- Traditional outpatient rehab – This level of care is typically reserved for people who have gone through a higher level of care. It typically involves individual therapy, which can occur 1-3 times per week. Some programs may also include group sessions, but not many of them do.
- Intensive outpatient programs – IOPs offer a flexible option that is similar to inpatient care, but it allows people to live at home while receiving treatment. Appointments are usually held 3-5 evenings per week and many programs run for about 12 weeks.
- Partial hospitalization programs – PHPs are similar to IOPs in that people live at home while they are in rehab. But they are held during the day and the programs themselves are often much more rigorous.
- Sober living homes – Sober living homes are not rehab programs, but they offer residential support for people who are getting addiction treatment.
- 12-Step programs – Groups like Alcoholics Anonymous and Narcotics Anonymous offer group support and therapy on an outpatient basis. But there are also rehab programs that offer 12-Step instruction as well.
How Many Drug and Alcohol Rehabilitation Facilities are in Phoenix?
The SAMHSA treatment locator tool tells us that there are 158 alcohol and drug rehab programs located within 25 miles of Phoenix. Of these programs:
- 11 of them are sober living homes or halfway houses.
- 99 of them provide telehealth services for their patients.
- 100 outpatient treatment centers.
- 23 facilities that offer inpatient residential treatment.
- 14 hospital inpatient programs.
- 37 partial hospitalization programs.
- 82 intensive outpatient treatment programs.
- 19 rehab centers that offer long-term care.
What Should People do in the Event of an Overdose or Alcohol Poisoning in Phoenix?
The number of people who have experienced drug overdoses or alcohol poisoning in the Phoenix area has increased over the last several years. Many people do not know what to do in these situations, but time is of the essence, so acting quickly is vitally important.
Please call 911 right away if either an overdose or alcohol poisoning are suspected.
Signs of a drug overdose to look for include:
- Nausea and/or vomiting
- Chest pain
- The onset of diarrhea
- Stomach pain
- Abdominal cramps
- Loss of balance and problems with coordination
- Becoming unresponsive
- A limp body
- Confusion and paranoia
- Problems breathing
- Blueish-colored fingertips or lips
- Pale, clammy skin
Signs of alcohol poisoning to look for include:
- Becoming unconscious and not being able to wake up.
- Becoming confused.
- Slower breathing than normal.
- Irregular breathing with long gaps between breaths.
- Skin that is tinted blue or pale.
- A lower body temperature than normal.
Sometimes the signs of alcohol poisoning can mimic those of being drunk. For this reason, people may not realize that someone they love has actually overdosed on alcohol.
In addition to calling 911 right away, there are a few other ways people can help a loved one who has overdosed on drugs or alcohol. They include:
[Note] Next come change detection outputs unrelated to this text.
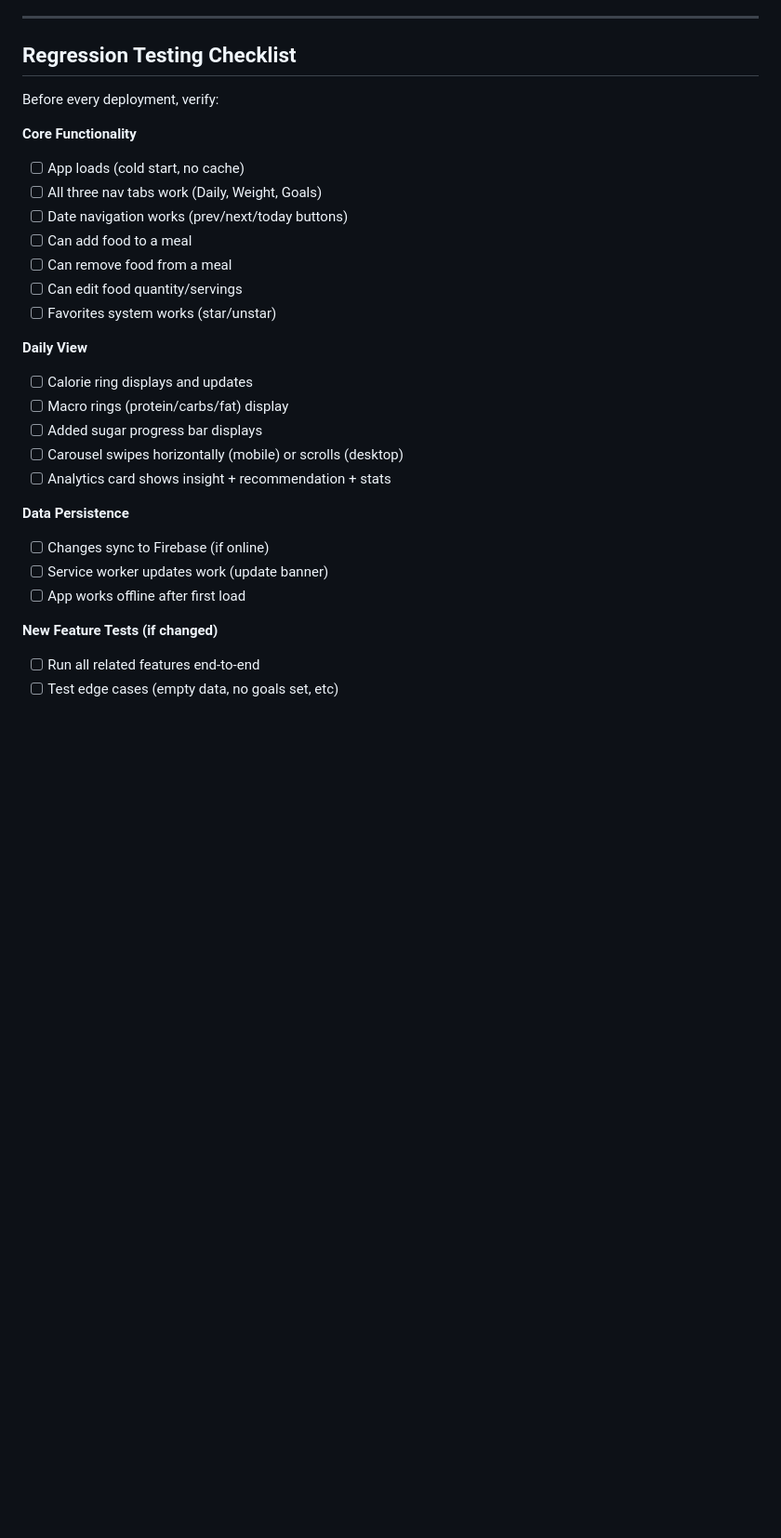
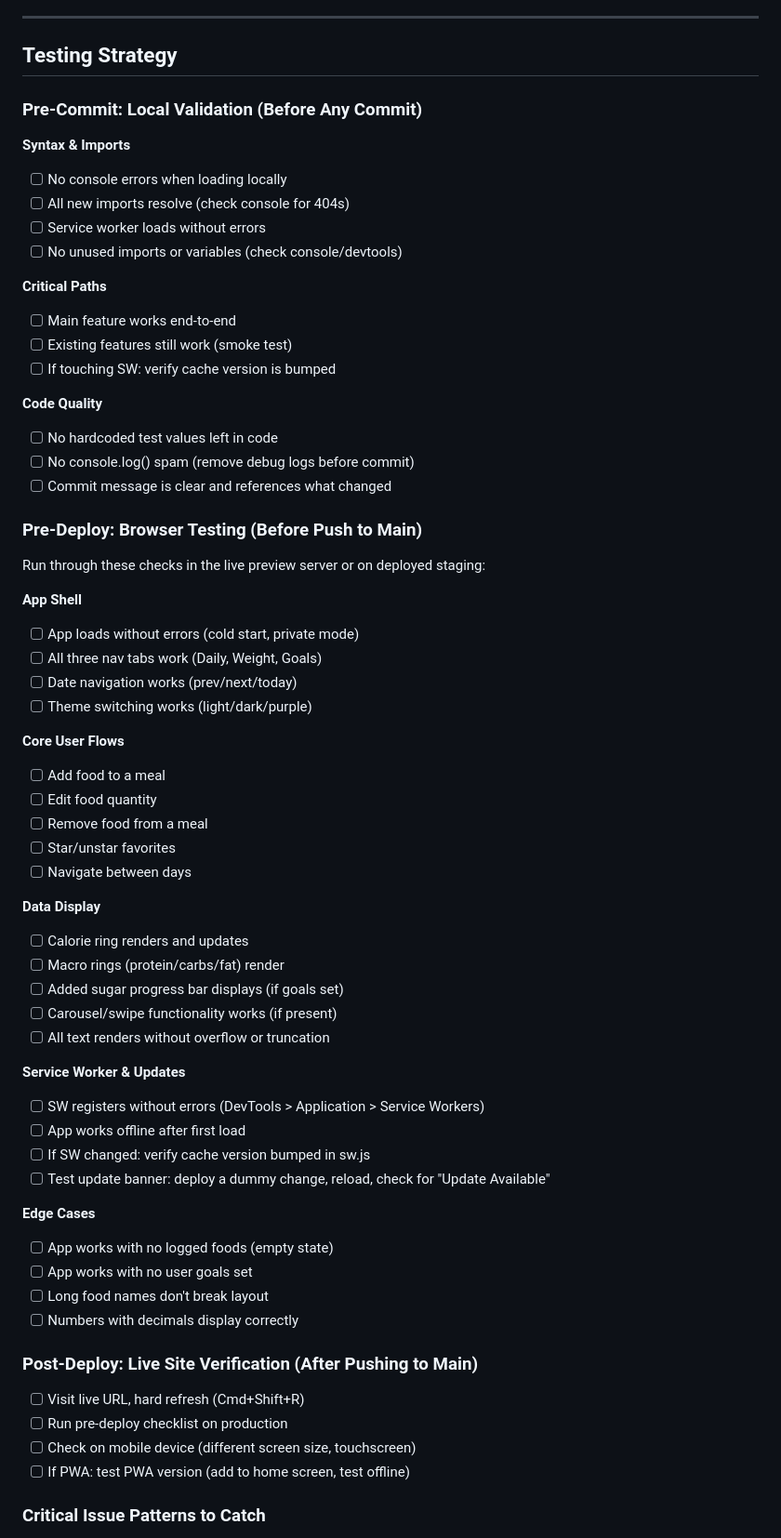
Before and after one commit to PrinceNightshade/meal-tracker, a Markdown page: CLAUDE.md, the part around one of its changes. Shown at 93% size. Drawn GitHub-style; blank space fills up the shorter version.

Commit message:
Enhance testing strategy - add pre-commit, pre-deploy, and post-deploy checks
Expanded regression testing guide with:
- Pre-commit validation (syntax, imports, critical paths)
- Pre-deploy browser testing (app shell, flows, SW, edge cases)
- Post-deploy live verification
- Pattern recognition for common issues we've hit
- Red flags to watch for (blank screens, missing elements, stale data, SW issues)

This should catch issues like the analytics.js syntax error and SW skipWaiting
bug before they reach production.

Co-Authored-By: Claude Haiku 4.5 <noreply@anthropic.com>

```diff
--- a/CLAUDE.md
+++ b/CLAUDE.md
@@ -68,31 +68,68 @@ Haiku should write a tight, self-contained prompt that includes:
 
 ---
 
-## Regression Testing Checklist
+## Testing Strategy
 
-Before every deployment, verify:
+### Pre-Commit: Local Validation (Before Any Commit)
 
-**Core Functionality**
-- [ ] App loads (cold start, no cache)
+**Syntax & Imports**
+- [ ] No console errors when loading locally
+- [ ] All new imports resolve (check console for 404s)
+- [ ] Service worker loads without errors
+- [ ] No unused imports or variables (check console/devtools)
+
+**Critical Paths**
+- [ ] Main feature works end-to-end
+- [ ] Existing features still work (smoke test)
+- [ ] If touching SW: verify cache version is bumped
+
+**Code Quality**
+- [ ] No hardcoded test values left in code
+- [ ] No console.log() spam (remove debug logs before commit)
+- [ ] Commit message is clear and references what changed
+
+### Pre-Deploy: Browser Testing (Before Push to Main)
+
+Run through these checks in the live preview server or on deployed staging:
+
+**App Shell**
+- [ ] App loads without errors (cold start, private mode)
 - [ ] All three nav tabs work (Daily, Weight, Goals)
-- [ ] Date navigation works (prev/next/today buttons)
-- [ ] Can add food to a meal
-- [ ] Can remove food from a meal
-- [ ] Can edit food quantity/servings
-- [ ] Favorites system works (star/unstar)
+- [ ] Date navigation works (prev/next/today)
+- [ ] Theme switching works (light/dark/purple)
 
-**Daily View**
-- [ ] Calorie ring displays and updates
-- [ ] Macro rings (protein/carbs/fat) display
-- [ ] Added sugar progress bar displays
-- [ ] Carousel swipes horizontally (mobile) or scrolls (desktop)
-- [ ] Analytics card shows insight + recommendation + stats
+**Core User Flows**
+- [ ] Add food to a meal
+- [ ] Edit food quantity
+- [ ] Remove food from a meal
+- [ ] Star/unstar favorites
+- [ ] Navigate between days
 
-**Data Persistence**
-- [ ] Changes sync to Firebase (if online)
-- [ ] Service worker updates work (update banner)
+**Data Display**
+- [ ] Calorie ring renders and updates
+- [ ] Macro rings (protein/carbs/fat) render
+- [ ] Added sugar progress bar displays (if goals set)
+- [ ] Carousel/swipe functionality works (if present)
+- [ ] All text renders without overflow or truncation
+
+**Service Worker & Updates**
+- [ ] SW registers without errors (DevTools > Application > Service Workers)
 - [ ] App works offline after first load
+- [ ] If SW changed: verify cache version bumped in sw.js
+- [ ] Test update banner: deploy a dummy change, reload, check for "Update Available"
 
-**New Feature Tests (if changed)**
-- [ ] Run all related features end-to-end
-- [ ] Test edge cases (empty data, no goals set, etc)
+**Edge Cases**
+- [ ] App works with no logged foods (empty state)
+- [ ] App works with no user goals set
+- [ ] Long food names don't break layout
+- [ ] Numbers with decimals display correctly
+
+### Post-Deploy: Live Site Verification (After Pushing to Main)
+
+- [ ] Visit live URL, hard refresh (Cmd+Shift+R)
+- [ ] Run pre-deploy checklist on production
+- [ ] Check on mobile device (different screen size, touchscreen)
+- [ ] If PWA: test PWA version (add to home screen, test offline)
+
+### Critical Issue Patterns to Catch
+
```
Also changed, not shown: other parts of CLAUDE.md (+10 -0 lines).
- Being able to provide any information the paramedics might need. This could include medication lists, allergy lists or identifying information.
- Staying with the person until help arrives. Vomiting is common among overdose victims, so make sure that the individual does not choke if they start to throw up.
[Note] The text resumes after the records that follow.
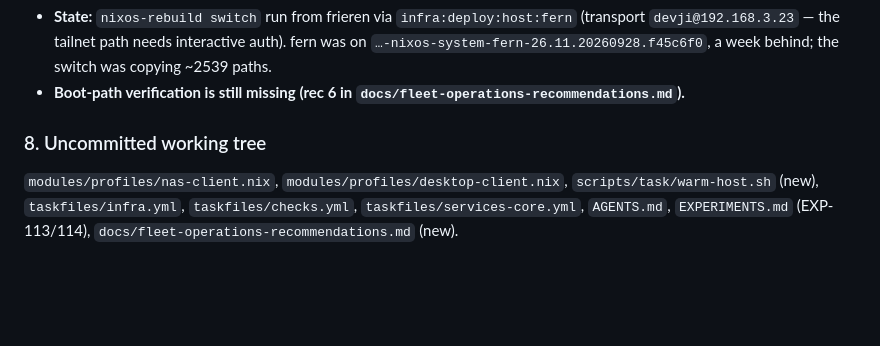
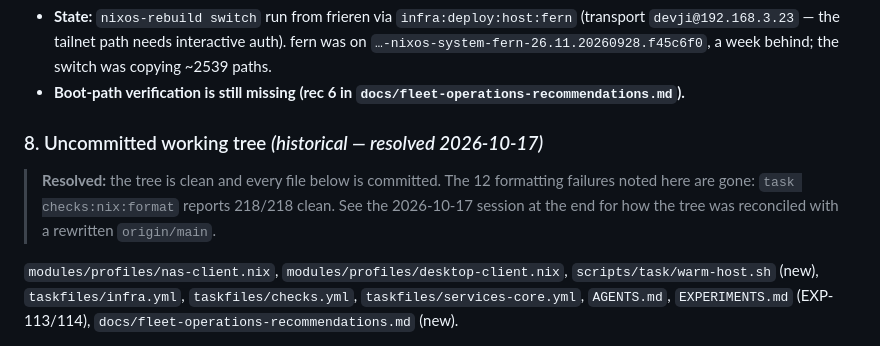
Before and after one commit to shaoyanji/nixconfig, a Markdown page: HANDOFF.md, the part around one of its changes. Rendered like a GitHub page; blank space fills up the shorter version.

```diff
--- a/HANDOFF.md
+++ b/HANDOFF.md
@@ -130,7 +130,12 @@ To maintain clean separation of concerns across the fleet, two distinct handoff
 * **Boot-path verification is still missing (rec 6 in
   `docs/fleet-operations-recommendations.md`).**
 
-### 8. Uncommitted working tree
+### 8. Uncommitted working tree *(historical — resolved 2026-10-17)*
+> **Resolved:** the tree is clean and every file below is committed. The 12
+> formatting failures noted here are gone: `task checks:nix:format` reports
+> 218/218 clean. See the 2026-10-17 session at the end for how the tree was
+> reconciled with a rewritten `origin/main`.
+
 `modules/profiles/nas-client.nix`, `modules/profiles/desktop-client.nix`,
 `scripts/task/warm-host.sh` (new), `taskfiles/infra.yml`, `taskfiles/checks.yml`,
 `taskfiles/services-core.yml`, `AGENTS.md`, `EXPERIMENTS.md` (EXP-113/114),
```
Also changed, not shown: other parts of HANDOFF.md (+86 -0 lines).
- Trying to keep the person awake to prevent loss of consciousness, if at all possible.
List of Local Hospitals in Phoenix and the Surrounding Areas
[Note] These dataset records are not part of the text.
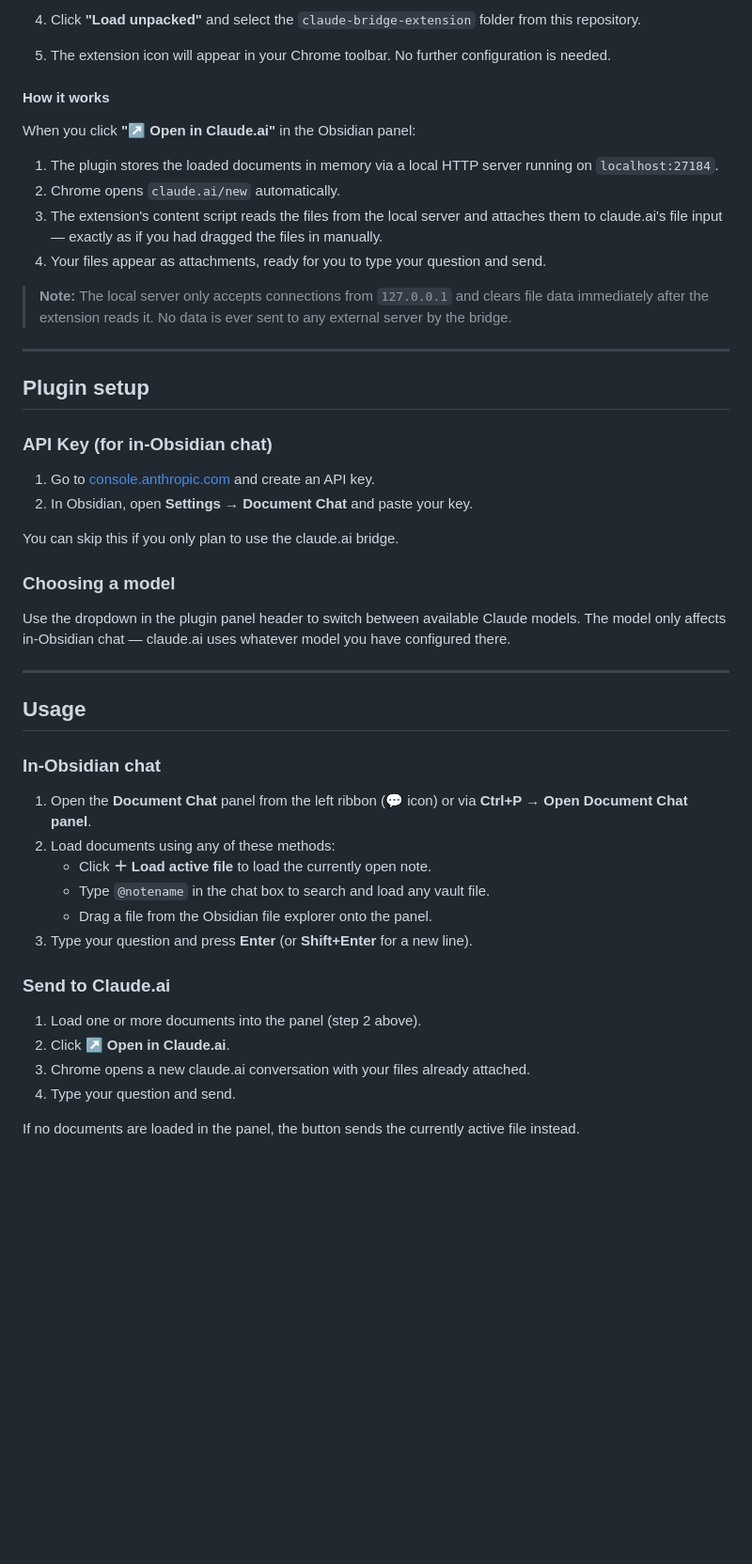
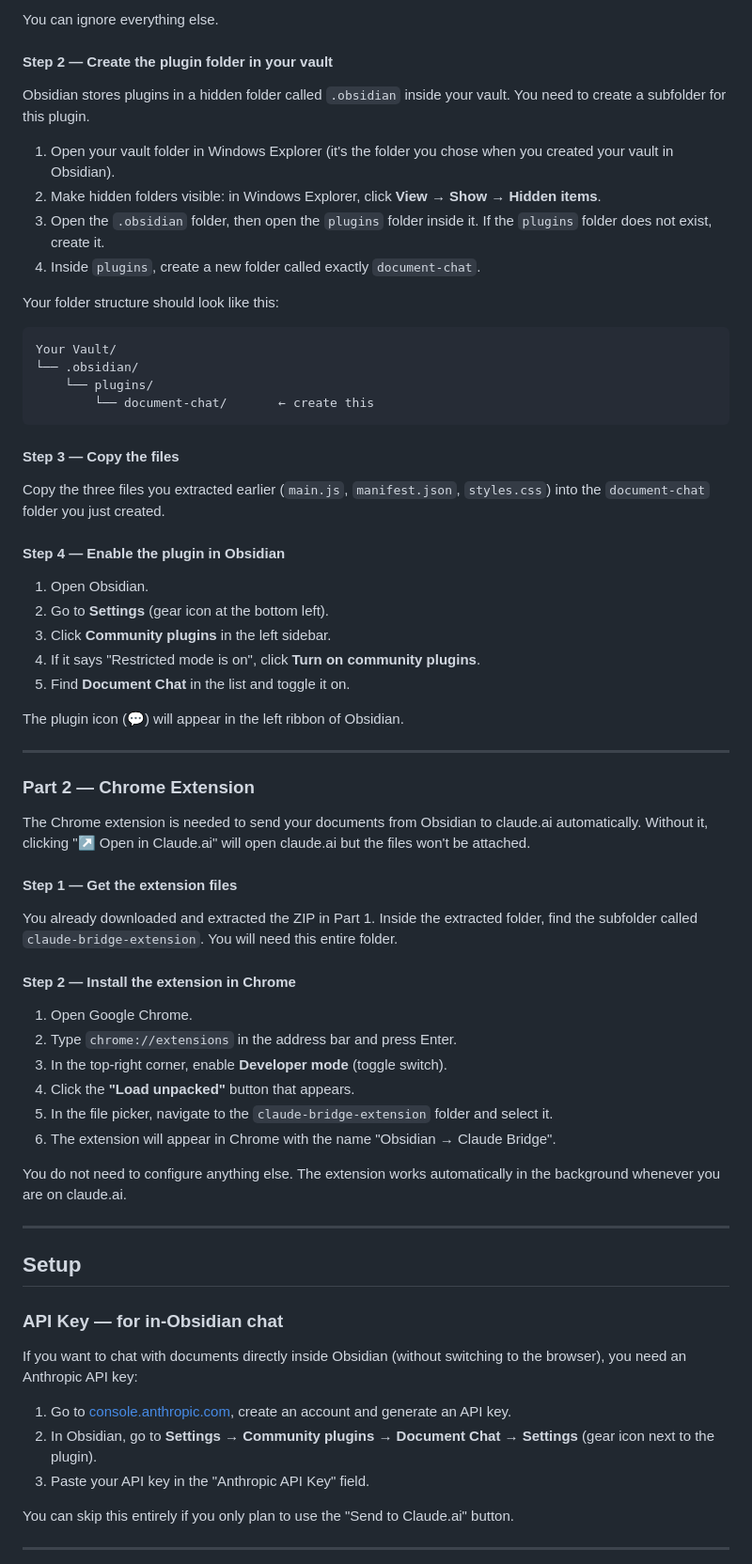
Before and after one commit to osmaza17/obsidian-document-chat, a Markdown page: README.md, the part around one of its changes. Shown at 94% size. GitHub-like rendering; blank space fills up the shorter version.

Commit message:
Rewrite README for clarity — beginner-friendly install guide

````diff
--- a/README.md
+++ b/README.md
@@ -93,53 +46,71 @@ The Chrome extension acts as a bridge between Obsidian and claude.ai. When you c
 
-4. Click **"Load unpacked"** and select the `claude-bridge-extension` folder from this repository.
+You can ignore everything else.
 
-5. The extension icon will appear in your Chrome toolbar. No further configuration is needed.
+#### Step 2 — Create the plugin folder in your vault
 
-#### How it works
+Obsidian stores plugins in a hidden folder called `.obsidian` inside your vault. You need to create a subfolder for this plugin.
 
-When you click **"↗ Open in Claude.ai"** in the Obsidian panel:
+1. Open your vault folder in Windows Explorer (it's the folder you chose when you created your vault in Obsidian).
+2. Make hidden folders visible: in Windows Explorer, click **View → Show → Hidden items**.
+3. Open the `.obsidian` folder, then open the `plugins` folder inside it. If the `plugins` folder does not exist, create it.
+4. Inside `plugins`, create a new folder called exactly `document-chat`.
 
-1. The plugin stores the loaded documents in memory via a local HTTP server running on `localhost:27184`.
-2. Chrome opens `claude.ai/new` automatically.
-3. The extension's content script reads the files from the local server and attaches them to claude.ai's file input — exactly as if you had dragged the files in manually.
-4. Your files appear as attachments, ready for you to type your question and send.
+Your folder structure should look like this:
+```
+Your Vault/
+└── .obsidian/
+    └── plugins/
+        └── document-chat/       ← create this
+```
 
-> **Note:** The local server only accepts connections from `127.0.0.1` and clears file data immediately after the extension reads it. No data is ever sent to any external server by the bridge.
+#### Step 3 — Copy the files
+
+Copy the three files you extracted earlier (`main.js`, `manifest.json`, `styles.css`) into the `document-chat` folder you just created.
+
+#### Step 4 — Enable the plugin in Obsidian
+
+1. Open Obsidian.
+2. Go to **Settings** (gear icon at the bottom left).
+3. Click **Community plugins** in the left sidebar.
+4. If it says "Restricted mode is on", click **Turn on community plugins**.
+5. Find **Document Chat** in the list and toggle it on.
+
+The plugin icon (💬) will appear in the left ribbon of Obsidian.
 
 ---
 
-## Plugin setup
+### Part 2 — Chrome Extension
 
-### API Key (for in-Obsidian chat)
+The Chrome extension is needed to send your documents from Obsidian to claude.ai automatically. Without it, clicking "↗ Open in Claude.ai" will open claude.ai but the files won't be attached.
 
-1. Go to [console.anthropic.com](https://console.anthropic.com) and create an API key.
-2. In Obsidian, open **Settings → Document Chat** and paste your key.
+#### Step 1 — Get the extension files
 
-You can skip this if you only plan to use the claude.ai bridge.
+You already downloaded and extracted the ZIP in Part 1. Inside the extracted folder, find the subfolder called `claude-bridge-extension`. You will need this entire folder.
 
-### Choosing a model
+#### Step 2 — Install the extension in Chrome
 
-Use the dropdown in the plugin panel header to switch between available Claude models. The model only affects in-Obsidian chat — claude.ai uses whatever model you have configured there.
+1. Open Google Chrome.
+2. Type `chrome://extensions` in the address bar and press Enter.
+3. In the top-right corner, enable **Developer mode** (toggle switch).
+4. Click the **"Load unpacked"** button that appears.
+5. In the file picker, navigate to the `claude-bridge-extension` folder and select it.
+6. The extension will appear in Chrome with the name "Obsidian → Claude Bridge".
+
+You do not need to configure anything else. The extension works automatically in the background whenever you are on claude.ai.
 
 ---
 
-## Usage
+## Setup
 
-### In-Obsidian chat
+### API Key — for in-Obsidian chat
 
-1. Open the **Document Chat** panel from the left ribbon (💬 icon) or via **Ctrl+P → Open Document Chat panel**.
-2. Load documents using any of these methods:
-   - Click **＋ Load active file** to load the currently open note.
-   - Type `@notename` in the chat box to search and load any vault file.
-   - Drag a file from the Obsidian file explorer onto the panel.
-3. Type your question and press **Enter** (or **Shift+Enter** for a new line).
+If you want to chat with documents directly inside Obsidian (without switching to the browser), you need an Anthropic API key:
 
-### Send to Claude.ai
+1. Go to [console.anthropic.com](https://console.anthropic.com), create an account and generate an API key.
+2. In Obsidian, go to **Settings → Community plugins → Document Chat → Settings** (gear icon next to the plugin).
+3. Paste your API key in the "Anthropic API Key" field.
 
-1. Load one or more documents into the panel (step 2 above).
-2. Click **↗ Open in Claude.ai**.
-3. Chrome opens a new claude.ai conversation with your files already attached.
-4. Type your question and send.
+You can skip this entirely if you only plan to use the "Send to Claude.ai" button.
 
-If no documents are loaded in the panel, the button sends the currently active file instead.
+---
 
````
Also changed, not shown: other parts of README.md (+92 -85 lines).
The following is a list of hospitals in Phoenix in the event of a loved one’s drug overdose or potential alcohol poisoning:
Banner – University Medical Center
1111 E. McDowell Rd.
Dignity Health – Arizona General Hospital Laveer
7171 S. 51st Ave.
HonorHealth Deer Valley Medical Center
19829 N. 27th Ave.